The central issue of this thesis is the understanding of evolutionary mechanisms, that maintain and drive the divergence of populations and can lead to sympatric speciation. A former study showed that two populations of perch (Perca fluviatilis L.) co-exist in Lake Constance. For the first time I provide empirical evidence, that socially mediated divergence (kin- and population preference) in combination with ecological factors (difference in spawning times) could explain the origin and persistence of the perch subpopulations. Divergence between perch populations could be reinforced by reduced hybrid fitness.<br />My results support that both populations originated from a single source population because analysis of the variability of mitochondrial DNA (mtDNA D-loop sequencing) showed no difference in haplotype frequencies between the eastern and western subpopulations of perch in Lake Constance. Moreover, perch originated most likely from the Danube River because Danube and Lake Constance perch share the same distinct haplotype, whereas perch from the Rhine (the second possible refuge) lack this special haplotype. This is consistent with the geological history of Lake Constance with a known connection between the lake and the Danube during lake formation in the Pleistocene (app. 15 000 years ago). Subsequent upstream colonization from the Rhine is unlikely because there has always been a impassable waterfall.<br />A microsatellite analysis on the genetic structure of larval perch in the pelagic zone of Lake Constance showed that perch form shoals of closely related conspecifics. To test if this behaviour is due to a preference for members of their own subpopulation, including kin, I investigated active choice for olfactory cues in laboratory reared perch. Juvenile perch were tested in a two-channel flume for preference of odours from different conspecifics of known relatedness. Three different choice experiments were conducted: holding water from kin (three different sibling groups were tested: full-sibs, maternal half sibs or paternal half sibs) was always tested vs. holding water of non-kin belonging to the same subpopulation. Perch significantly preferred kin over non kin, there was no difference between the different kinship tests. In a second experiment population recognition was tested. Juvenile perch significantly preferred unrelated members of their own versus members of the foreign population. From these experiments I conclude that kin and population coherence can be an active choice based on olfactory preference, which could easily lead to assortative mating.<br />An important constraint on disruptive population divergence is selection against hybrids. Therefore I measured the fertilization and hatching success of F1 hybrids of the two populations compared to those within each parental population. Two different F1 hybrids (mother eastern population, father western population and vice versa) were produced by artificial fertilization. Compared to the eastern and western populations, fitness was significantly lower for both hybrids. These laboratory measures of hybrid fitness suggest that some genetic incompatibility has already accumulated in the parental populations. Therefore, genetic divergence between the two perch populations in Lake Constance seems to be underway and is reinforced by reduced hybrid fitness.<br />Differences in lake basin morphology could lead to ecological separation of the two subpopulations based on asynchrony in spawning time/location. In a preliminary morphological analysis slight but significant differences could be found between the two subpopulations. Differences in morphological traits did not affect characters, that are commonly driven by ecological speciation but reflect an accumulation of neutral genetic differences between reproductively isolated subpopulations.<br />To conclude, I provide empirical evidence for a socially mediated divergence, that may drive sympatric speciation of perch: asynchrony in spawning time and location cause ecological separation of perch into subpopulations. The resulting disruptive population divergence is enhanced by olfactory preference for kin and conspecifics of the same population, and is reinforced by selection against hybrids.
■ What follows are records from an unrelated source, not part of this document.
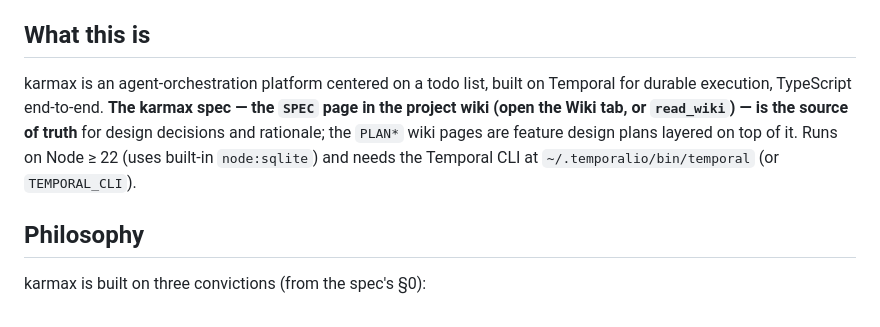
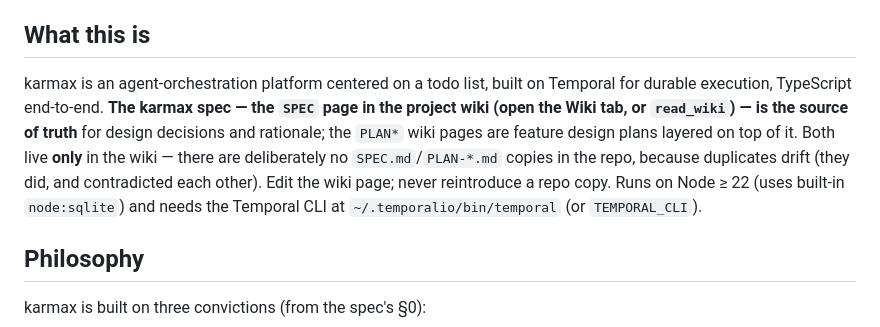
Before and after one commit to abhimanyupallavisudhir/karmax, a Markdown page: AGENTS.md, the part around the change. GitHub-like rendering.

Commit message:
Say plainly that the spec and plans live only in the wiki

```diff
--- a/AGENTS.md
+++ b/AGENTS.md
@@ -4,7 +4,7 @@ This file provides guidance to Claude Code (claude.ai/code) when working with co
 
 ## What this is
 
-karmax is an agent-orchestration platform centered on a todo list, built on Temporal for durable execution, TypeScript end-to-end. **The karmax spec — the `SPEC` page in the project wiki (open the Wiki tab, or `read_wiki`) — is the source of truth** for design decisions and rationale; the `PLAN*` wiki pages are feature design plans layered on top of it. Runs on Node ≥ 22 (uses built-in `node:sqlite`) and needs the Temporal CLI at `~/.temporalio/bin/temporal` (or `TEMPORAL_CLI`).
+karmax is an agent-orchestration platform centered on a todo list, built on Temporal for durable execution, TypeScript end-to-end. **The karmax spec — the `SPEC` page in the project wiki (open the Wiki tab, or `read_wiki`) — is the source of truth** for design decisions and rationale; the `PLAN*` wiki pages are feature design plans layered on top of it. Both live **only** in the wiki — there are deliberately no `SPEC.md`/`PLAN-*.md` copies in the repo, because duplicates drift (they did, and contradicted each other). Edit the wiki page; never reintroduce a repo copy. Runs on Node ≥ 22 (uses built-in `node:sqlite`) and needs the Temporal CLI at `~/.temporalio/bin/temporal` (or `TEMPORAL_CLI`).
 
 ## Philosophy
 
```
Also changed, not shown: CLAUDE.md (+1 -1 lines).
|Deutsche Forschungsgemeinschaft||622/06||keine Angabe|
|Laufzeit:||01.04.2006 – 31.03.2010|